Who is that Nigerian youth that gives no hang about first being a good tribesman before being a good Nigerian? How many of our youths, even among the educated, understand and apply the fact that religion is a personal relationship with God and is guided accordingly in his dealings with those who worship in a different manner with him or her?
If there are altruistic Nigerian youth who are not driven by the intent to make a killing or to “hammer,” in power or in its corridors, I dare say they are a negligible minority. All one needs is to follow threads or conversations on issues of ethnicity and religion in social media platforms to know that the youth are as lost as the old brigade in chauvinism and bigotry.
If the youth are not of nobler character than the old brigade in the embracement of ethnicity, religion and corruption why should I celebrate the “Not Too Young To Run” law or make a case for the youth takeover of political leadership of my country?

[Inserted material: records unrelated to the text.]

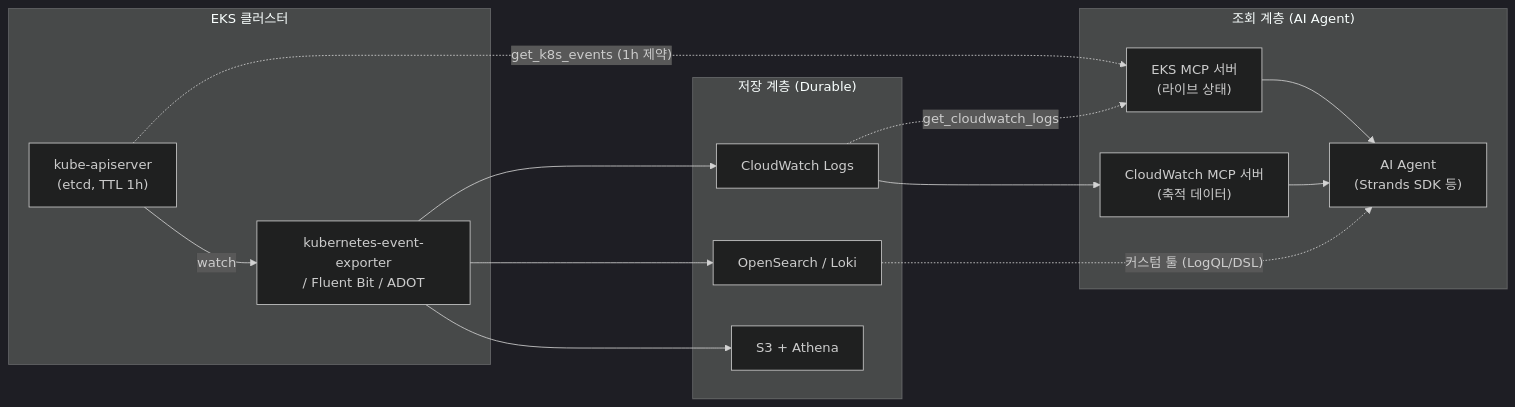
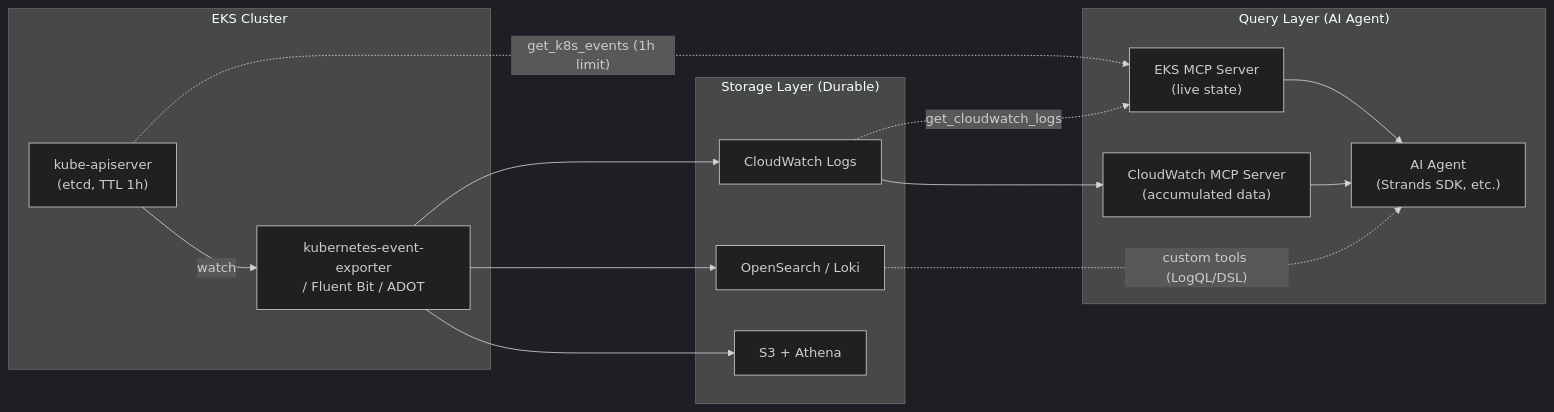
Before and after one commit to devfloor9/engineering-playbook: the diagram in docs/eks-best-practices/operations-reliability/k8s-event-management.md, drawn with Mermaid (dark theme). The commit also changed other lines of this file and 954 other files, not shown here.

````diff
--- a/docs/eks-best-practices/operations-reliability/k8s-event-management.md
+++ b/docs/eks-best-practices/operations-reliability/k8s-event-management.md
@@ -52,30 +52,30 @@
 ```mermaid
 flowchart LR
-    subgraph K8S["EKS 클러스터"]
+    subgraph K8S["EKS Cluster"]
         API["kube-apiserver<br/>(etcd, TTL 1h)"]
         EXP["kubernetes-event-exporter<br/>/ Fluent Bit / ADOT"]
         API -- watch --> EXP
     end
 
-    subgraph STORE["저장 계층 (Durable)"]
+    subgraph STORE["Storage Layer (Durable)"]
         CW["CloudWatch Logs"]
         OS["OpenSearch / Loki"]
         S3["S3 + Athena"]
     end
 
-    subgraph QUERY["조회 계층 (AI Agent)"]
-        EKSMCP["EKS MCP 서버<br/>(라이브 상태)"]
-        CWMCP["CloudWatch MCP 서버<br/>(축적 데이터)"]
-        AGENT["AI Agent<br/>(Strands SDK 등)"]
+    subgraph QUERY["Query Layer (AI Agent)"]
+        EKSMCP["EKS MCP Server<br/>(live state)"]
+        CWMCP["CloudWatch MCP Server<br/>(accumulated data)"]
+        AGENT["AI Agent<br/>(Strands SDK, etc.)"]
     end
 
     EXP --> CW
     EXP --> OS
     EXP --> S3
-    API -. "get_k8s_events (1h 제약)" .-> EKSMCP
+    API -. "get_k8s_events (1h limit)" .-> EKSMCP
     CW --> CWMCP
     CW -. get_cloudwatch_logs .-> EKSMCP
     EKSMCP --> AGENT
     CWMCP --> AGENT
-    OS -. "커스텀 툴 (LogQL/DSL)" .-> AGENT
+    OS -. "custom tools (LogQL/DSL)" .-> AGENT
 ```
````
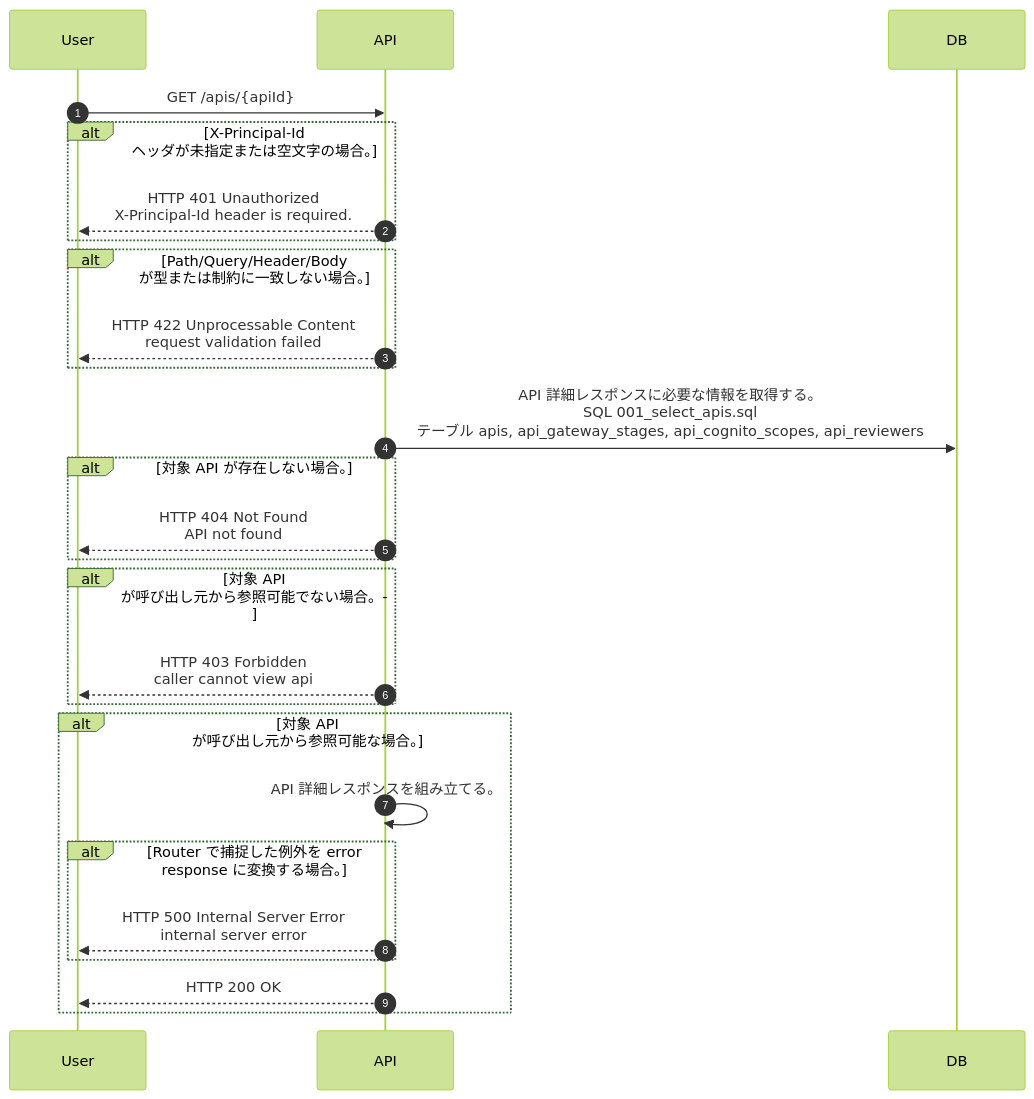
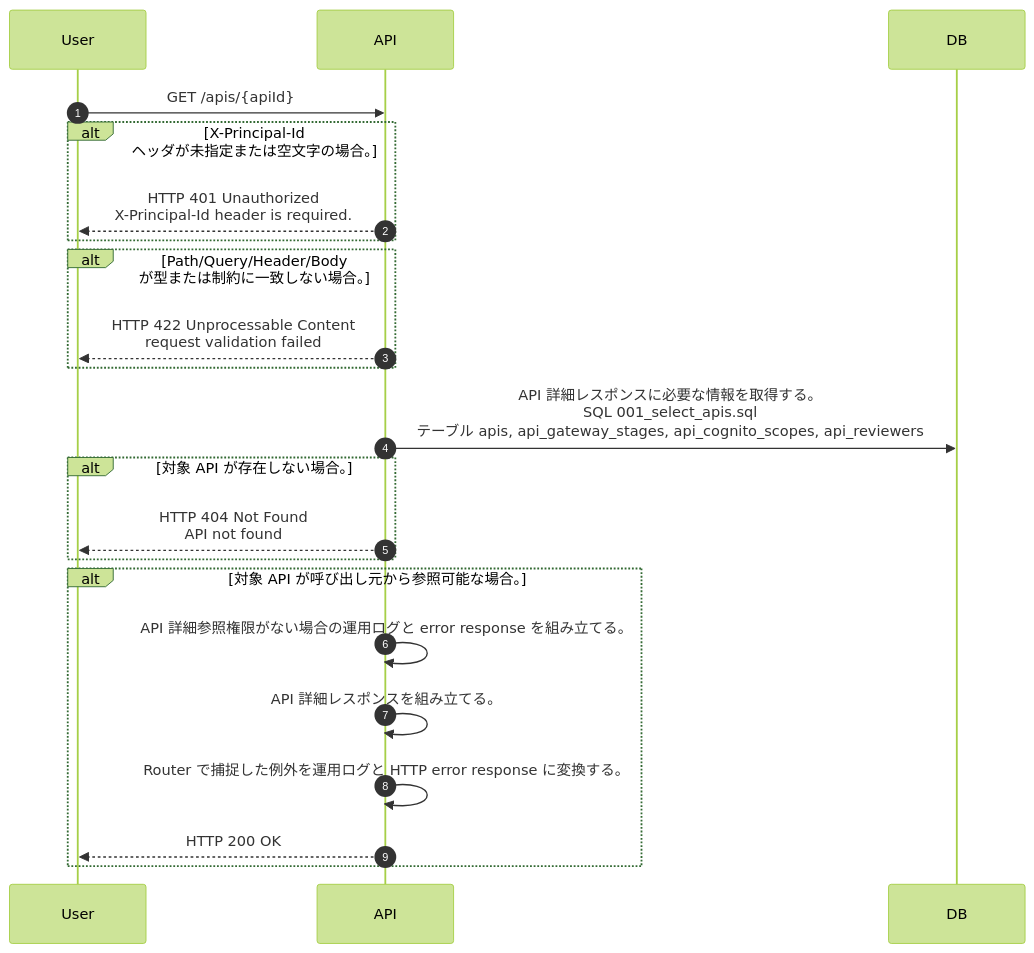
The diagram in docs/spec/40.apis/apis/get_api/sequence_gen.md (tsuji-tomonori/lazunex), drawn with Mermaid (forest theme) before and after one commit. The commit also changed 107 other files, not shown here.

````diff
--- a/docs/spec/40.apis/apis/get_api/sequence_gen.md
+++ b/docs/spec/40.apis/apis/get_api/sequence_gen.md
@@ -5,28 +5,24 @@
 ```mermaid
 sequenceDiagram
   autonumber
   participant User as User
   participant API as API
   participant DB as DB
   User->>API: GET /apis/{apiId}
   alt X-Principal-Id ヘッダが未指定または空文字の場合。
     API-->>User: HTTP 401 Unauthorized<br/>X-Principal-Id header is required.
   end
   alt Path/Query/Header/Body が型または制約に一致しない場合。
     API-->>User: HTTP 422 Unprocessable Content<br/>request validation failed
   end
   API->>DB: API 詳細レスポンスに必要な情報を取得する。<br/>SQL 001_select_apis.sql<br/>テーブル apis, api_gateway_stages, api_cognito_scopes, api_reviewers
   alt 対象 API が存在しない場合。
     API-->>User: HTTP 404 Not Found<br/>API not found
   end
-  alt 対象 API が呼び出し元から参照可能でない場合。
-    API-->>User: HTTP 403 Forbidden<br/>caller cannot view api
-  end
   alt 対象 API が呼び出し元から参照可能な場合。
+    API->>API: API 詳細参照権限がない場合の運用ログと error response を組み立てる。
     API->>API: API 詳細レスポンスを組み立てる。
-    alt Router で捕捉した例外を error response に変換する場合。
-      API-->>User: HTTP 500 Internal Server Error<br/>internal server error
-    end
+    API->>API: Router で捕捉した例外を運用ログと HTTP error response に変換する。
     API-->>User: HTTP 200 OK
   end
 ```
````
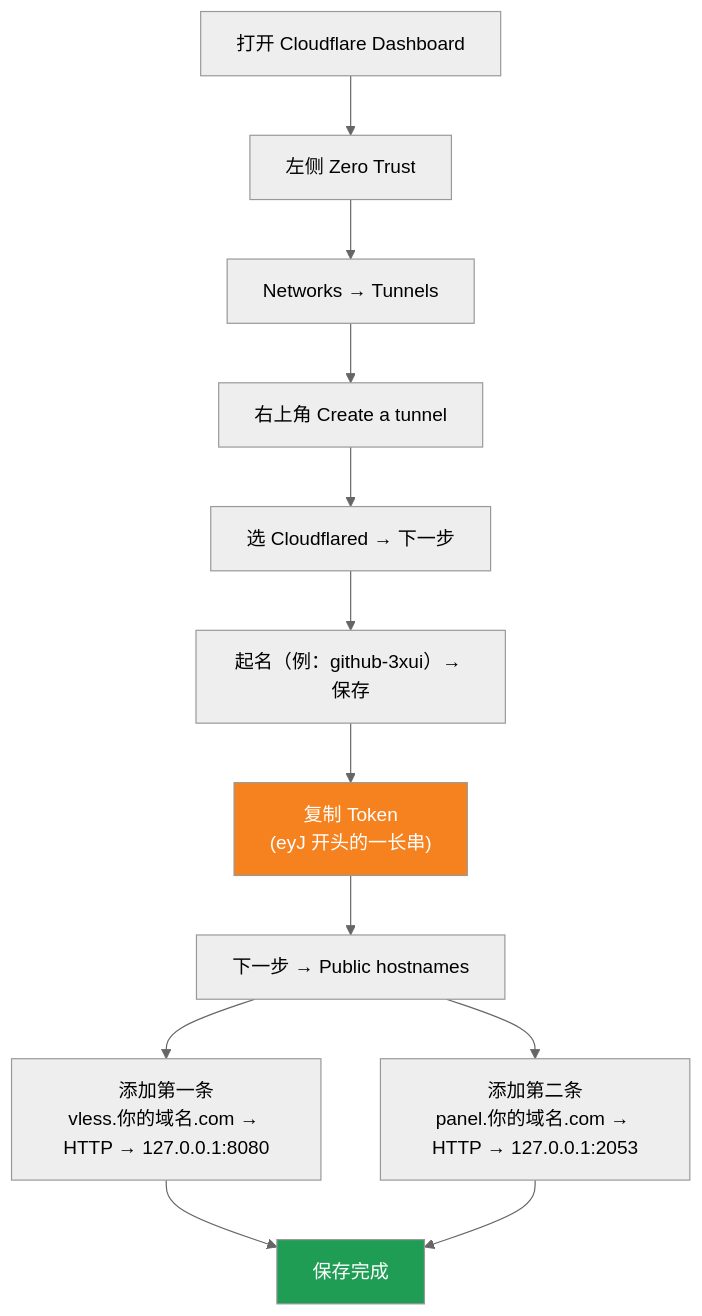
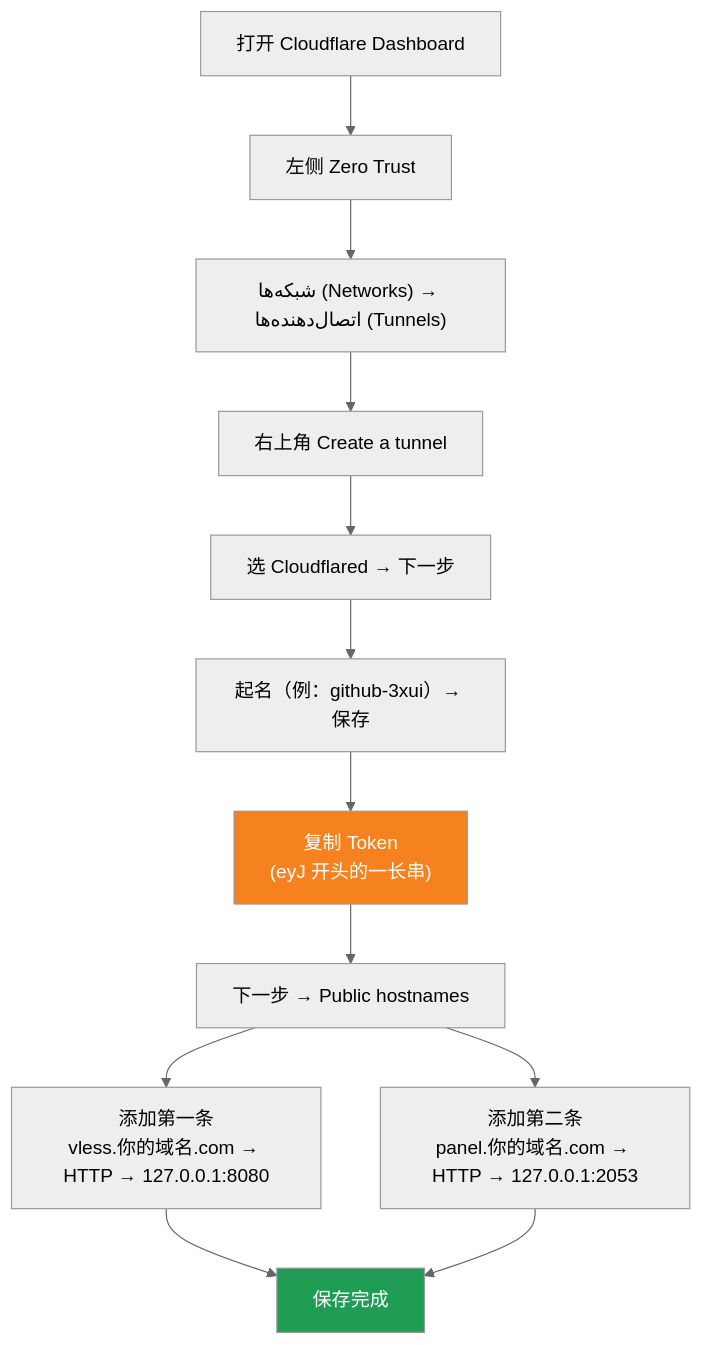
The third of 3 diagrams in README.fa.md (1246437945/cloud-3xui), drawn with Mermaid (neutral theme) before and after one commit. The commit also changed other lines of this file, not shown here.

Commit message:
docs: UI labels

````diff
--- a/README.fa.md
+++ b/README.fa.md
@@ -72,17 +72,17 @@
 ```mermaid
 flowchart TD
     A["打开 Cloudflare Dashboard"] --> B["左侧 Zero Trust"]
-    B --> C["Networks → Tunnels"]
+    B --> C["شبکه‌ها (Networks) → اتصال‌دهنده‌ها (Tunnels)"]
     C --> D["右上角 Create a tunnel"]
     D --> E["选 Cloudflared → 下一步"]
     E --> F["起名（例：github-3xui）→ 保存"]
     F --> G["复制 Token<br/>(eyJ 开头的一长串)"]
     G --> H["下一步 → Public hostnames"]
     H --> I["添加第一条<br/>vless.你的域名.com → HTTP → 127.0.0.1:8080"]
     H --> J["添加第二条<br/>panel.你的域名.com → HTTP → 127.0.0.1:2053"]
     I --> K["保存完成"]
     J --> K
 
     style G fill:#f6821f,color:#fff
     style K fill:#1f9d55,color:#fff
 ```
````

It would be replacing six with half dozen.
Olisa Agbakoba, SAN and former President Olusegun Obasanjo have been strident on their position for a generational shift in governance. Way back 2017, Agbakoba in a letter, sought Obasanjo’s enlistment in the crusade. I found Obasanjo’s July 28, 2017 reply to the letter, frank and edifying. By way of comparism between the old brigade and today’s youth, Obasanjo said, “The point to ponder is how have the successor generation positioned themselves to lead? I look back at some members of the younger generation and I am miffed at the missed opportunities.

“I am equally saddened that although we the so-called older generation did facilitate, some semblance of infrastructural development, today the gains made have been mostly pushed down the drain by some of those privileged young people saddled with similar responsibilities in the recent past.” These perspectives give me cause to ponder. While we can do without the many baggage of gerontocracy, it is good to be a spring chicken in government, yet we will come to grief if emphasis is placed on youthfulness rather than ability to deliver outcomes.
If there is anything of consequence with the “Not Too Young To Run” law, it is its provision for independent candidature. For whatever it is worth, non-partisan politicians can now stand for elections. This is in place in many democracies, including that of the U.S; we copied. In fact the Nebraska State Legislature is strictly for non-partisan politicians. The U.K has its own version and in Kuwait, political parties are totally outlawed, only independent candidates play.